  • Saeed
    Jan 20, 2013 - 11:08AM

    Cui bono ? ( To whose benefit )Recommend

  • Mika
    Jan 20, 2013 - 11:24AM

    Five years later and the investigation is stuck on hosing.

    In other news BBC removed the OBL killing details from Benazir Interview to David Frost before her death.


  • Muhammad Ahsan KHAN
    Jan 20, 2013 - 12:27PM

    ” had maintained that the police asked for hosing down the site only after collecting necessary evidence”

    Is this evidence.still available? Is it enough to solve the mystery of assassination??


  • Amir
    Jan 20, 2013 - 12:44PM

    So ask SP who ordered to hose it down, then ask the person he was ordered by, and so on….where will all road leads to? the person who benefited the most…now we live in a land of conspiracy!!!


  • Feroz
    Jan 20, 2013 - 12:55PM

    Pakistan is making a comedy into a farce when it was crystal clear who wanted her out of the way and issued her veiled and direct threats to leave the poll arena. She was being harassed and threatened to refrain from campaigning and awakening the masses. The threats were so direct and obvious that Benazir was forced to write a confidential note naming those who wanted her eliminated. In Jurisprudence when an individual facing threats is murdered and the victim has penned the source of death threats, the note written is accepted as the dying declaration and those named are immediately arrested pending investigation and trial. Since the source of threat was from the most powerful Institution in the land and murder carried out by its proxies, direct evidence was washed away and witnesses of course will disappear.
    Everyone knows the identity of the masterminds to the crime but no one has been able to bring a single member of that force to justice in all of 65 years, unlikely to happen in Benazir murder case either. Best the murderers can do is to muddy the air and water by creating confusion and using their powerful connections to scuttle efforts to bring them to justice.
    Yes, the countries ideological frontiers must be protected from the liberal and progressive forces wanting to see a tolerant, secular and peaceful Pakistan. Of course all of this is in NATIONAL INTEREST, none of it expounded by peoples representatives in Parliament though.

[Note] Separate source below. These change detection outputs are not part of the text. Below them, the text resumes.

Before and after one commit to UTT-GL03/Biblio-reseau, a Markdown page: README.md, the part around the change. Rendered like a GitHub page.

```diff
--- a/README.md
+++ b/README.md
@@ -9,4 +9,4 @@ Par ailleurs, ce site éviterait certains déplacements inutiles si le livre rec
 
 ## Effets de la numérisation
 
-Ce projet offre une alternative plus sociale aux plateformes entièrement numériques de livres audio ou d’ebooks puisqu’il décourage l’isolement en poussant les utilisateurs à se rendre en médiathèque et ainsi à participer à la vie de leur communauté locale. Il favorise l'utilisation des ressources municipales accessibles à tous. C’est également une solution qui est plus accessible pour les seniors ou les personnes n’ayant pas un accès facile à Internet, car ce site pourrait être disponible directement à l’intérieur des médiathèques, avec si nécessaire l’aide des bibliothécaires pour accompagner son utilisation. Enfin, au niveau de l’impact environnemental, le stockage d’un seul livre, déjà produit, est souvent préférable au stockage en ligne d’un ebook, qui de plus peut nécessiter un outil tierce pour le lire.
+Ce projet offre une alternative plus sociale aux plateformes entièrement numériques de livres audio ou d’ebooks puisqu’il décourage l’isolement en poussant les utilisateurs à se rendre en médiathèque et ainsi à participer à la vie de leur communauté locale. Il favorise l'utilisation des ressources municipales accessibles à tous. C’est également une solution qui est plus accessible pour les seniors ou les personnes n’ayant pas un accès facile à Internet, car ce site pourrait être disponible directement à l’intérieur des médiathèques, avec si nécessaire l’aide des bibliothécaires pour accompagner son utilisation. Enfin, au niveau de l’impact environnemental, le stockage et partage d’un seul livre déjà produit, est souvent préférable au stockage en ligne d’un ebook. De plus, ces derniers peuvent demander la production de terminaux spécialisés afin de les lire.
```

  • Ehson
    Jan 20, 2013 - 1:03PM

    At least there is some equality in Pakistan. It does not matter if a common man is killed or an ex-Prime Minister. In both cases, the killers are never caught and the matter is erased from the face of the earth.


  • Jan 20, 2013 - 1:34PM

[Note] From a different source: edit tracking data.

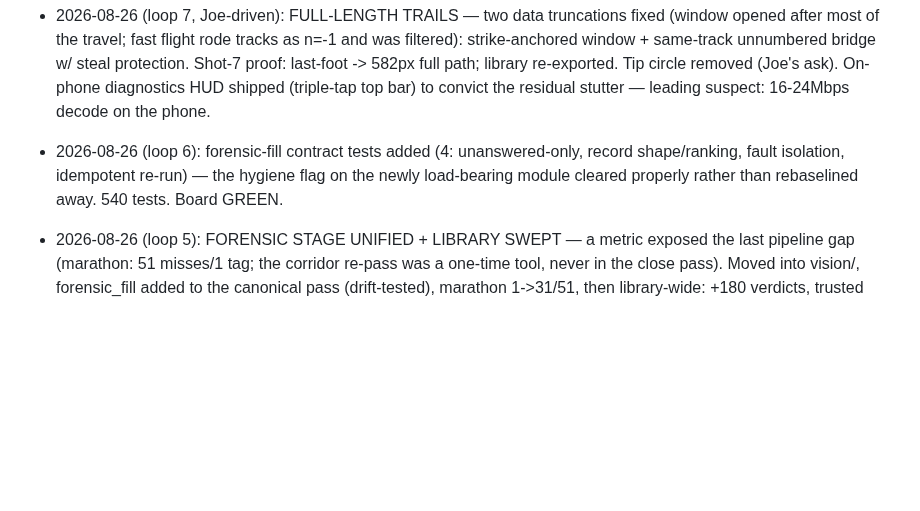
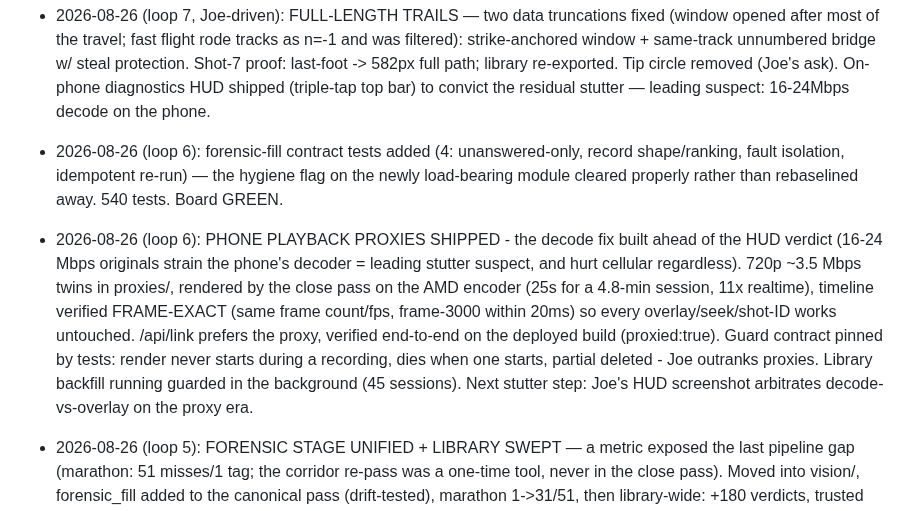
Before and after one commit to CaulfieldEngineering/BilliardsTrainer, a Markdown page: docs/GOALS.md, the part around the change. GitHub-like rendering; blank space fills up the shorter version.

Commit message:
GOALS: loop 6 - phone playback proxies shipped
Co-Authored-By: Claude Fable 5 <noreply@anthropic.com>

```diff
--- a/docs/GOALS.md
+++ b/docs/GOALS.md
@@ -131,6 +131,7 @@ Rounds continue with Joe's visual feedback as the gate.
 ## Progress log
 - 2026-08-26 (loop 7, Joe-driven): FULL-LENGTH TRAILS — two data truncations fixed (window opened after most of the travel; fast flight rode tracks as n=-1 and was filtered): strike-anchored window + same-track unnumbered bridge w/ steal protection. Shot-7 proof: last-foot -> 582px full path; library re-exported. Tip circle removed (Joe's ask). On-phone diagnostics HUD shipped (triple-tap top bar) to convict the residual stutter — leading suspect: 16-24Mbps decode on the phone.
 - 2026-08-26 (loop 6): forensic-fill contract tests added (4: unanswered-only, record shape/ranking, fault isolation, idempotent re-run) — the hygiene flag on the newly load-bearing module cleared properly rather than rebaselined away. 540 tests. Board GREEN.
+- 2026-08-26 (loop 6): PHONE PLAYBACK PROXIES SHIPPED - the decode fix built ahead of the HUD verdict (16-24 Mbps originals strain the phone's decoder = leading stutter suspect, and hurt cellular regardless). 720p ~3.5 Mbps twins in proxies/, rendered by the close pass on the AMD encoder (25s for a 4.8-min session, 11x realtime), timeline verified FRAME-EXACT (same frame count/fps, frame-3000 within 20ms) so every overlay/seek/shot-ID works untouched. /api/link prefers the proxy, verified end-to-end on the deployed build (proxied:true). Guard contract pinned by tests: render never starts during a recording, dies when one starts, partial deleted - Joe outranks proxies. Library backfill running guarded in the background (45 sessions). Next stutter step: Joe's HUD screenshot arbitrates decode-vs-overlay on the proxy era.
 - 2026-08-26 (loop 5): FORENSIC STAGE UNIFIED + LIBRARY SWEPT — a metric exposed the last pipeline gap (marathon: 51 misses/1 tag; the corridor re-pass was a one-time tool, never in the close pass). Moved into vision/, forensic_fill added to the canonical pass (drift-tested), marathon 1->31/51, then library-wide: +180 verdicts, trusted 150->227, uncat 203->126 (remainder are stated hard cases). Deployed. The abstention contract found this bug — the instrument paying for itself.
 - 2026-08-26 (loop 4): FIRST FULL PRODUCTION SESSION verified (20260826-002906, 196 shots / 147 attempts / 54k states): unified close pass end-to-end (live stroke worker measured ~98 during play, close pass caught 4 stragglers), faststart auto-remuxed, t_offset 0.58s (born-aligned), stroke coverage 102/147 w/ stated abstentions elsewhere, median stay-down 1.47s, and id_hops 0.15/1k — the best identity stability ever recorded on this rig (grainy era: 2.5+; gated baseline 0.5). The whole arc (one clock, one pass, one contract, promotion-only, c7, denoise, exposure) is compounding in production. Verification-only session.
 - 2026-08-26 (loop 3, Joe LIVE at the table): VERIFICATION session, read-only. (1) LIVE STROKE ROWS WORK: 21 shots / 16 stroke records landing DURING his active session, no errors. (2) BORN-ALIGNED CLOCK: per-shot (start-strike) min now -0.27s (backdated starts beat the strike — impossible under the old +1.8-3.3s floor), median 1.50s = pure shot-DETECTION lag, not clock skew; the per-shot strike correction in exports remains the right design. Promotion-only repair also live in this session. No chunk work — Joe outranks the loop.
```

    This is gonna go forever and will keep some of the paper’s space occupied.


  • Parvez
    Jan 20, 2013 - 2:29PM

    Nothing will ever come of this because all involved and there are many players, are all powerful and all in it together. It seems the ‘ could be whistle blowers’ are all six feet under.


  • K B Kale
    Jan 20, 2013 - 2:37PM

    I have often noticed that headlines in Tribune & DAWN are not same. Generally 70% of front page headlines in all National Newspapers are same. But I see something quite different in these two newspapers. Today in DAWN I didn’t see this nees of ‘hosing down evidence’ which is a big news!
    Why is it so?


  • Saeed
    Jan 20, 2013 - 4:45PM

    @kale ET is a balanced independent newspaper, while the other is patronage based hence biased and pandering to the powers that be. They are as John Swinton once described quite aptly, as fawning at the feet of mammon, and not averse to selling their country for their
    bread. Thank God for papers like ET where we get honest and fair reportage.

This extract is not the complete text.